__Source material__
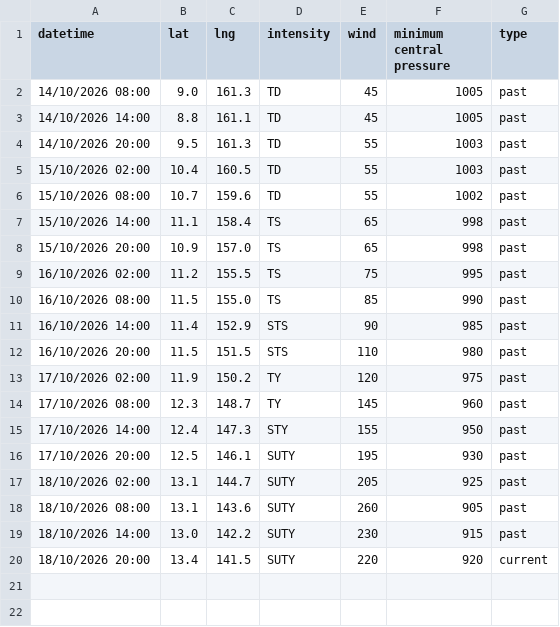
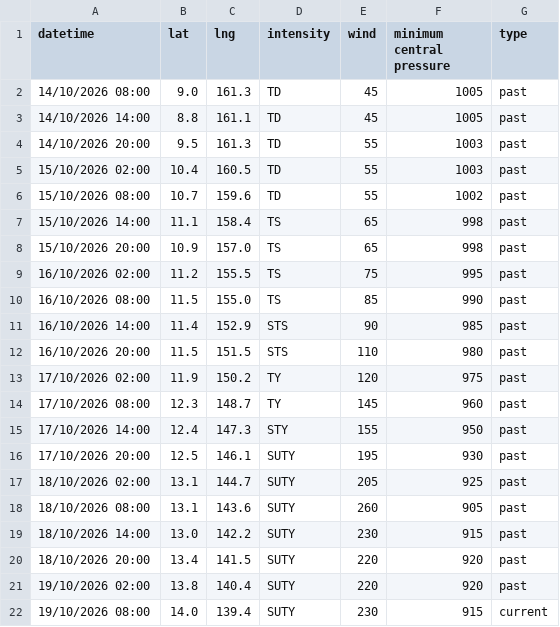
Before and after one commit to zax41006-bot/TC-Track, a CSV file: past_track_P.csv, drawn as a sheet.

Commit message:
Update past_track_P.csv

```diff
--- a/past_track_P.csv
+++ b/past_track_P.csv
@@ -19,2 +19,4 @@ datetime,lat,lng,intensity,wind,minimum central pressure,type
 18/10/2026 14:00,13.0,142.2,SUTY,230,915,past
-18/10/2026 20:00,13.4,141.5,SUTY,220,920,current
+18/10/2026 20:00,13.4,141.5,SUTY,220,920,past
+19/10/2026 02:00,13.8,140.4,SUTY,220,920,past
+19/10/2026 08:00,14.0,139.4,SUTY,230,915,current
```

__Problem statement__
Go through the data, and copy each line in which the word "current" appears.

__Response box__
-18/10/2026 20:00,13.4,141.5,SUTY,220,920,current
+19/10/2026 08:00,14.0,139.4,SUTY,230,915,current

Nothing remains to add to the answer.